[[ MATERIAL TO PROCESS, beginning ]]

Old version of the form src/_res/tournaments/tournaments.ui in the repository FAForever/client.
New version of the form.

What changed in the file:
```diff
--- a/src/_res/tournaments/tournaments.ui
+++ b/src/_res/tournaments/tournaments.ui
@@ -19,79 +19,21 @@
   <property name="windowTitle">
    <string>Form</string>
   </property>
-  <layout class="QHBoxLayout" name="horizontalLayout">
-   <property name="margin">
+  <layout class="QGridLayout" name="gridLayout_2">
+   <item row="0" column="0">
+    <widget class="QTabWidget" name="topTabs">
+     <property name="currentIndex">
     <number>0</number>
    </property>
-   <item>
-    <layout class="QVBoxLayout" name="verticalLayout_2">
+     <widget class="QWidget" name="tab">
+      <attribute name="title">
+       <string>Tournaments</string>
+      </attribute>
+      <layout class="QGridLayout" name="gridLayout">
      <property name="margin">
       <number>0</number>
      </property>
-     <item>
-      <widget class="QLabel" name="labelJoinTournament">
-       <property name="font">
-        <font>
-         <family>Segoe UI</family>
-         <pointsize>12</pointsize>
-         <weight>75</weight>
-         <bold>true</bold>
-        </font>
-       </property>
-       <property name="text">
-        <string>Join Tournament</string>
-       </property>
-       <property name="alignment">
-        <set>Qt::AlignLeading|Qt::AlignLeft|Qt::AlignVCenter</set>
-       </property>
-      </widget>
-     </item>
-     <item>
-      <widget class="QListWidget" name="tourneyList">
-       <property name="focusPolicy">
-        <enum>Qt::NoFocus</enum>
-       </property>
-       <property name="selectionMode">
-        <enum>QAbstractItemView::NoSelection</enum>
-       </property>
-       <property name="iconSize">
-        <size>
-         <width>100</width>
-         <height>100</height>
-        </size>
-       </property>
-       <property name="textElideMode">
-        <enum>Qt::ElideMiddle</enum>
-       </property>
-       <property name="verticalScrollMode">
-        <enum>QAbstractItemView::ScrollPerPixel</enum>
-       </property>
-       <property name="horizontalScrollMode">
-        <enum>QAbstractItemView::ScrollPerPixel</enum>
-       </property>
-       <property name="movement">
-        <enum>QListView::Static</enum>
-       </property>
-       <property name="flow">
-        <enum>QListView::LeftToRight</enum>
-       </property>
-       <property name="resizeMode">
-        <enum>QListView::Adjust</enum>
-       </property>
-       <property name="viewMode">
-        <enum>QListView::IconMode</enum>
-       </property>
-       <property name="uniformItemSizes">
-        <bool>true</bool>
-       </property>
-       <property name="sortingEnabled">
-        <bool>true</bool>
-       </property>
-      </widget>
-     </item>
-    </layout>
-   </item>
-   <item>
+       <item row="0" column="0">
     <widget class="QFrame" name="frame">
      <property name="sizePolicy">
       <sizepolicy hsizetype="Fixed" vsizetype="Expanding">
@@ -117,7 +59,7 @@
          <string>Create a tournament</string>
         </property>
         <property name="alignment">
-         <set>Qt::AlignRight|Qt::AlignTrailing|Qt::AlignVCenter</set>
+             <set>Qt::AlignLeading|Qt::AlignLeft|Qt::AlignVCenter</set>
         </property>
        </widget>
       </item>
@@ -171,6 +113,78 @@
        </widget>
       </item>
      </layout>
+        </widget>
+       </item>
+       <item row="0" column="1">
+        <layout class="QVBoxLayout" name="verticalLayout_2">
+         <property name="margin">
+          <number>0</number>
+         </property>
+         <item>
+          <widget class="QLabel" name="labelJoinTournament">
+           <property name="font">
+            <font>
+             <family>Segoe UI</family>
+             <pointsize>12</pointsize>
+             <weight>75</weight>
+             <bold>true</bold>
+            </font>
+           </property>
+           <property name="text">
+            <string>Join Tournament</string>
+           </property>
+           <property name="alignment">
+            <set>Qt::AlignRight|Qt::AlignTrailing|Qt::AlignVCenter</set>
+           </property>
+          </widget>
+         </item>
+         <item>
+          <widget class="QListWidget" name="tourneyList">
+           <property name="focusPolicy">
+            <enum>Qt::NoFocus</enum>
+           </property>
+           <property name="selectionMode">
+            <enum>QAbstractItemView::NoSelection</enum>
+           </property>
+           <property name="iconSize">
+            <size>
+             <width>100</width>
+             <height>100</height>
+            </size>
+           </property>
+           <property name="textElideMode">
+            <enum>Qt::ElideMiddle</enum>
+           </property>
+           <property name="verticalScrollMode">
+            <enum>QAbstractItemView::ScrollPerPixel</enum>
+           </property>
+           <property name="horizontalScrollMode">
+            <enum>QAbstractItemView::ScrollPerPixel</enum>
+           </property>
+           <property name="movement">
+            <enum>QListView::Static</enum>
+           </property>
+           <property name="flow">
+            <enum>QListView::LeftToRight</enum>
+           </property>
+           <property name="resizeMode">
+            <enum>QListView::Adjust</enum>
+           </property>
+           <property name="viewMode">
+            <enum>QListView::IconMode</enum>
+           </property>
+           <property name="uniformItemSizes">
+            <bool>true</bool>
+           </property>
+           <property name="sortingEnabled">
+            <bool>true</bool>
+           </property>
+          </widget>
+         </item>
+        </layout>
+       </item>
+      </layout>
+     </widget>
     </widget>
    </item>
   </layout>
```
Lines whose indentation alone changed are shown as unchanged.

[[ MATERIAL TO PROCESS, end ]]

# EXERCISE BRIEF
A verbatim copy of the listing is to be returned in full.

# TASK RESPONSE
Old version of the form src/_res/tournaments/tournaments.ui in the repository FAForever/client.
New version of the form.

What changed in the file:
```diff
--- a/src/_res/tournaments/tournaments.ui
+++ b/src/_res/tournaments/tournaments.ui
@@ -19,79 +19,21 @@
   <property name="windowTitle">
    <string>Form</string>
   </property>
-  <layout class="QHBoxLayout" name="horizontalLayout">
-   <property name="margin">
+  <layout class="QGridLayout" name="gridLayout_2">
+   <item row="0" column="0">
+    <widget class="QTabWidget" name="topTabs">
+     <property name="currentIndex">
     <number>0</number>
    </property>
-   <item>
-    <layout class="QVBoxLayout" name="verticalLayout_2">
+     <widget class="QWidget" name="tab">
+      <attribute name="title">
+       <string>Tournaments</string>
+      </attribute>
+      <layout class="QGridLayout" name="gridLayout">
      <property name="margin">
       <number>0</number>
      </property>
-     <item>
-      <widget class="QLabel" name="labelJoinTournament">
-       <property name="font">
-        <font>
-         <family>Segoe UI</family>
-         <pointsize>12</pointsize>
-         <weight>75</weight>
-         <bold>true</bold>
-        </font>
-       </property>
-       <property name="text">
-        <string>Join Tournament</string>
-       </property>
-       <property name="alignment">
-        <set>Qt::AlignLeading|Qt::AlignLeft|Qt::AlignVCenter</set>
-       </property>
-      </widget>
-     </item>
-     <item>
-      <widget class="QListWidget" name="tourneyList">
-       <property name="focusPolicy">
-        <enum>Qt::NoFocus</enum>
-       </property>
-       <property name="selectionMode">
-        <enum>QAbstractItemView::NoSelection</enum>
-       </property>
-       <property name="iconSize">
-        <size>
-         <width>100</width>
-         <height>100</height>
-        </size>
-       </property>
-       <property name="textElideMode">
-        <enum>Qt::ElideMiddle</enum>
-       </property>
-       <property name="verticalScrollMode">
-        <enum>QAbstractItemView::ScrollPerPixel</enum>
-       </property>
-       <property name="horizontalScrollMode">
-        <enum>QAbstractItemView::ScrollPerPixel</enum>
-       </property>
-       <property name="movement">
-        <enum>QListView::Static</enum>
-       </property>
-       <property name="flow">
-        <enum>QListView::LeftToRight</enum>
-       </property>
-       <property name="resizeMode">
-        <enum>QListView::Adjust</enum>
-       </property>
-       <property name="viewMode">
-        <enum>QListView::IconMode</enum>
-       </property>
-       <property name="uniformItemSizes">
-        <bool>true</bool>
-       </property>
-       <property name="sortingEnabled">
-        <bool>true</bool>
-       </property>
-      </widget>
-     </item>
-    </layout>
-   </item>
-   <item>
+       <item row="0" column="0">
     <widget class="QFrame" name="frame">
      <property name="sizePolicy">
       <sizepolicy hsizetype="Fixed" vsizetype="Expanding">
@@ -117,7 +59,7 @@
          <string>Create a tournament</string>
         </property>
         <property name="alignment">
-         <set>Qt::AlignRight|Qt::AlignTrailing|Qt::AlignVCenter</set>
+             <set>Qt::AlignLeading|Qt::AlignLeft|Qt::AlignVCenter</set>
         </property>
        </widget>
       </item>
@@ -171,6 +113,78 @@
        </widget>
       </item>
      </layout>
+        </widget>
+       </item>
+       <item row="0" column="1">
+        <layout class="QVBoxLayout" name="verticalLayout_2">
+         <property name="margin">
+          <number>0</number>
+         </property>
+         <item>
+          <widget class="QLabel" name="labelJoinTournament">
+           <property name="font">
+            <font>
+             <family>Segoe UI</family>
+             <pointsize>12</pointsize>
+             <weight>75</weight>
+             <bold>true</bold>
+            </font>
+           </property>
+           <property name="text">
+            <string>Join Tournament</string>
+           </property>
+           <property name="alignment">
+            <set>Qt::AlignRight|Qt::AlignTrailing|Qt::AlignVCenter</set>
+           </property>
+          </widget>
+         </item>
+         <item>
+          <widget class="QListWidget" name="tourneyList">
+           <property name="focusPolicy">
+            <enum>Qt::NoFocus</enum>
+           </property>
+           <property name="selectionMode">
+            <enum>QAbstractItemView::NoSelection</enum>
+           </property>
+           <property name="iconSize">
+            <size>
+             <width>100</width>
+             <height>100</height>
+            </size>
+           </property>
+           <property name="textElideMode">
+            <enum>Qt::ElideMiddle</enum>
+           </property>
+           <property name="verticalScrollMode">
+            <enum>QAbstractItemView::ScrollPerPixel</enum>
+           </property>
+           <property name="horizontalScrollMode">
+            <enum>QAbstractItemView::ScrollPerPixel</enum>
+           </property>
+           <property name="movement">
+            <enum>QListView::Static</enum>
+           </property>
+           <property name="flow">
+            <enum>QListView::LeftToRight</enum>
+           </property>
+           <property name="resizeMode">
+            <enum>QListView::Adjust</enum>
+           </property>
+           <property name="viewMode">
+            <enum>QListView::IconMode</enum>
+           </property>
+           <property name="uniformItemSizes">
+            <bool>true</bool>
+           </property>
+           <property name="sortingEnabled">
+            <bool>true</bool>
+           </property>
+          </widget>
+         </item>
+        </layout>
+       </item>
+      </layout>
+     </widget>
     </widget>
    </item>
   </layout>
```
Lines whose indentation alone changed are shown as unchanged.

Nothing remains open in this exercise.